We only stayed for a couple of hours, long enough to visit a souk and two Catholic Churches, but that was plenty of time for Nazareth to charm me and win me over. I'd love to return and spend an entire day roaming the streets, following the signs (which are all in Hebrew, Arabic, English and, curiously, Italian) on the roads leading up and down its maze of hills. Jesus must have had amazing calf muscles!
The next stops along the tour -- the Sea of Galilee and the Jordan River -- are best known as the sites of key moments in the life and times of Jesus Christ, making them, on that level, more or less equally irrelevant to Judaism. That said, one needn't be aligned with any particular faith, or have any at all, to appreciate the breathtaking view of the world's lowest saltwater lake (which is what this "sea" is, technically) as one drives down to it from the hills of Tiberias, 200 meters below sea level, to the very spot where Jesus allegedly walked on water, or, for non-believers, the perfect place to spend an hour gazing out at the water, contemplating the world and our minuscule place in it.
For another thing, after months of entering one antique house of the holy after another, including the adjacent Church of St. Joseph, I thought it was by far the most modern-looking Catholic church I'd ever been to. As places of worship go, it's like the equivalent of 20th-century art, or electronica.
"What a great space for a nightclub!" I said to myself as I looked it up and down, from the polished beams overhead to the smooth marble floor under foot. It's been years since I've stepped either foot into Limelight in New York City. I'm not even sure if it still exists. But suddenly, I had the urge to spend a Friday night and Saturday morning dancing by an altar underneath a giant disco ball with Alison Limerick wailing in my ear. "Where love lives. Where love lives..."
"Did you know that the travel and leisure magazine named it the No. 1 place in the world to visit?" he asked, obviously proud of his heritage and his hometown's crowning achievement. I'm not sure if that is 100 percent accurate, but I did know that Charleston is recognized as a tourism hot spot, and a friend of mine from college who lives there speaks very highly of it. By the time I walked away from Rusty to find my tour group, I was sold on both the man and the city. If he were running for something, he'd have my vote, and I'm putting Charleston right under the Grand Canyon and Las Vegas on my list of places I must visit upon my return to the United States.

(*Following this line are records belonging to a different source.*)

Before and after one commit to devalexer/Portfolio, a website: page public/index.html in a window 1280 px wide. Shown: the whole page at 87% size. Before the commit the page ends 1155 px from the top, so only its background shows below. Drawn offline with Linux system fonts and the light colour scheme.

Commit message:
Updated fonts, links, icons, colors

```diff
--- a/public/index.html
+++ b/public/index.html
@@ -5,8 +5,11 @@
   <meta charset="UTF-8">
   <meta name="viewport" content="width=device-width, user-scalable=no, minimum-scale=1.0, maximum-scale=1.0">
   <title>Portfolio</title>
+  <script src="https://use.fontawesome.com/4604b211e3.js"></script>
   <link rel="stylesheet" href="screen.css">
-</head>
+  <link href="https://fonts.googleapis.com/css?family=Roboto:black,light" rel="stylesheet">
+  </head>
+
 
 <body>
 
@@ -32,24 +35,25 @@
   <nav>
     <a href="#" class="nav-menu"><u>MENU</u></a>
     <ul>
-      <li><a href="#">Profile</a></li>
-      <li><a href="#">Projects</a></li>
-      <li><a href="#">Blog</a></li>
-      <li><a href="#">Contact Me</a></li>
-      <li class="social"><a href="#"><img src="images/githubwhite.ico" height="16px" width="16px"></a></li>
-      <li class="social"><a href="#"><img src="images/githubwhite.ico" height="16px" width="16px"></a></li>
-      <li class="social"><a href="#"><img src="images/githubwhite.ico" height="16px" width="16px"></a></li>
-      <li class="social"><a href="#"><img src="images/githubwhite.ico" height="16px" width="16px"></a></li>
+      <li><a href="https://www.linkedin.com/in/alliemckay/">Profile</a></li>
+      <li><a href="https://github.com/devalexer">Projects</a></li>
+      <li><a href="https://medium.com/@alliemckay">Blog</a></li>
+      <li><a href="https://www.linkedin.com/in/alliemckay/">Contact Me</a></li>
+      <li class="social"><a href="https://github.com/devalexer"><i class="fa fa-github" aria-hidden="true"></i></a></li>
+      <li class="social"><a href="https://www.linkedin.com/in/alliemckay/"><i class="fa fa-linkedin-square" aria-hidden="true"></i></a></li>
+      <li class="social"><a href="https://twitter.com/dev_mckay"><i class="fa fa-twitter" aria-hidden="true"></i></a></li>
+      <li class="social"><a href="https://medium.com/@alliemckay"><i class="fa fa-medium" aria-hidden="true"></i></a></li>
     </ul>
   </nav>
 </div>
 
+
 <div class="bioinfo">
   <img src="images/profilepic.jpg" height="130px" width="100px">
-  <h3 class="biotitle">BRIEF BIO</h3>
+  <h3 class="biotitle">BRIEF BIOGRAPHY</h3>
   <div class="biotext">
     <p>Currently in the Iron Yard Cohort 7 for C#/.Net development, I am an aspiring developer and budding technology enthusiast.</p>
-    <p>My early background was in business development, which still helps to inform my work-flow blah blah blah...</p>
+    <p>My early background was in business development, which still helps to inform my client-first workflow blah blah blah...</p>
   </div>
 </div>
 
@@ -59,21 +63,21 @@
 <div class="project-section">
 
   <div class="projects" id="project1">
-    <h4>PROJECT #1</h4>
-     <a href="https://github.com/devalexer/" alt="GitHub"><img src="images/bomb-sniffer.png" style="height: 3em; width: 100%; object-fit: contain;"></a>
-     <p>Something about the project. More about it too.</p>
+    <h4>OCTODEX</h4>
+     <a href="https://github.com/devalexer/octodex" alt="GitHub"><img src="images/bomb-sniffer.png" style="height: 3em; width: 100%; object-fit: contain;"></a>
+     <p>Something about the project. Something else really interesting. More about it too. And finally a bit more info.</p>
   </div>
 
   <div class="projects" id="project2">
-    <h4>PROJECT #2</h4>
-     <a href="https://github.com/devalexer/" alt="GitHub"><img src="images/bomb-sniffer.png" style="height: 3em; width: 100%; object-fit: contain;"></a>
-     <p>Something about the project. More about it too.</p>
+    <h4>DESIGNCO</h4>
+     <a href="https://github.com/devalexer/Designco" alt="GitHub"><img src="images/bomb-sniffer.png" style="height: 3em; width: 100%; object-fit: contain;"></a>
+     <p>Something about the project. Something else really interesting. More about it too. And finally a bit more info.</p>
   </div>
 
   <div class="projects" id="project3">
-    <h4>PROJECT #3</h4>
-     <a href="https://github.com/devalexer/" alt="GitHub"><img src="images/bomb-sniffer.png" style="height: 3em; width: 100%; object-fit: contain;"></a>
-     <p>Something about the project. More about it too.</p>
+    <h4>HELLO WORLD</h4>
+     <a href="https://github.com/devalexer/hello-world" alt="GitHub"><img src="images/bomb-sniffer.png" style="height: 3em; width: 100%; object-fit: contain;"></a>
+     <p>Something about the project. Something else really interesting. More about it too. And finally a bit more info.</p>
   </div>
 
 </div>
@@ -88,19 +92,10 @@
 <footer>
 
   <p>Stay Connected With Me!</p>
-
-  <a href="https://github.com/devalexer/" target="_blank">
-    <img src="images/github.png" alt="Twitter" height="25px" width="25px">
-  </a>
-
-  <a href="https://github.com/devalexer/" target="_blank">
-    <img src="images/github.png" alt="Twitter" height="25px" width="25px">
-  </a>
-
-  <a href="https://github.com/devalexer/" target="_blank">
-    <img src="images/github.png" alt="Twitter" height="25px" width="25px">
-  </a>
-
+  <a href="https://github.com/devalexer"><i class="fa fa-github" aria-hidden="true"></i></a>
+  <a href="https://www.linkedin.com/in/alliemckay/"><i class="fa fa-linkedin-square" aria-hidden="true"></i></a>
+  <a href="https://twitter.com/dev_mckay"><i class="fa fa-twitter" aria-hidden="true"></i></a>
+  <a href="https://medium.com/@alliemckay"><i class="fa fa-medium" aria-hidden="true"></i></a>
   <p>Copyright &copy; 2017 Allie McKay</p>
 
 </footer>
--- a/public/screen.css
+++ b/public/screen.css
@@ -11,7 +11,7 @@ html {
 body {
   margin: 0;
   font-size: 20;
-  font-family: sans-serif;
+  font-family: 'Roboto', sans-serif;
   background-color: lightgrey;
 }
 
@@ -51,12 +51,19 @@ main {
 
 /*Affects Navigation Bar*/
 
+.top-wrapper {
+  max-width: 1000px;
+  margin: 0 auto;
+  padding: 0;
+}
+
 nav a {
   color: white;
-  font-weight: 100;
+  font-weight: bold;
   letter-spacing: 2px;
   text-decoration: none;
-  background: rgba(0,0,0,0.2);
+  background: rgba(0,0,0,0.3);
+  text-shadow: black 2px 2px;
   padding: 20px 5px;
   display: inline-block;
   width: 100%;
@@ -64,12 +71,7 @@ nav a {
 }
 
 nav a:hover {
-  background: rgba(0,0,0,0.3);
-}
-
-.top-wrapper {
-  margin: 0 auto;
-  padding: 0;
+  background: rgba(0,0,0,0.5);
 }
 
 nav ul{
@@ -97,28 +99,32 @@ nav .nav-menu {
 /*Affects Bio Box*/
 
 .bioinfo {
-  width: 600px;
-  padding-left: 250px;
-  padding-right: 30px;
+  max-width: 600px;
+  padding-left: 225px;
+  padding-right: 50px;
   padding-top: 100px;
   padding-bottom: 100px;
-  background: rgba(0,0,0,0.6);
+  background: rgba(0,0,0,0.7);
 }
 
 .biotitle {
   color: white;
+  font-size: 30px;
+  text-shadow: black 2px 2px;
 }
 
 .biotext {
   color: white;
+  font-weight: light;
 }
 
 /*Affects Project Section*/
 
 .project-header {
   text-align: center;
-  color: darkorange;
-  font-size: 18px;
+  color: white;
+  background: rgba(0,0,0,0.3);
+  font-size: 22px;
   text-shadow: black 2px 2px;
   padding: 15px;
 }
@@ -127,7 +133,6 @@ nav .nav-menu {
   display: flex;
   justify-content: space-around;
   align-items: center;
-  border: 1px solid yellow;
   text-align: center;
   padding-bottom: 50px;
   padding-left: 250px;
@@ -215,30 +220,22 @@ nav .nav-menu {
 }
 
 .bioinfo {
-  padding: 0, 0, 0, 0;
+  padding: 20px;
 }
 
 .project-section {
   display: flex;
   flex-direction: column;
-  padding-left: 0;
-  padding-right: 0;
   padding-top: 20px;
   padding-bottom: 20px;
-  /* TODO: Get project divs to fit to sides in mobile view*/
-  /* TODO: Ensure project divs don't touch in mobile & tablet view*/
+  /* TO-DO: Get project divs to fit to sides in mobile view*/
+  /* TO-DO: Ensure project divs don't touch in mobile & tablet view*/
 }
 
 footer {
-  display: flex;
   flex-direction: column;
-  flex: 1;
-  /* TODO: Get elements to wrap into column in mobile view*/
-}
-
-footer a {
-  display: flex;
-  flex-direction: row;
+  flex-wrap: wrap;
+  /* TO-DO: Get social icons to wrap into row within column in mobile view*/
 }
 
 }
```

The most rewarding part of my time spent along the Jordan River (or as I prefer to call it, the River Jordan, not because I have British aspirations but because, well, I prefer the flow of that name) was watching so many people of various nationalities, ethnicities and faiths come together in one spot for a single, singular purpose. Watching them get dunked, for one brief shining moment, I could have sworn that I actually believed, too.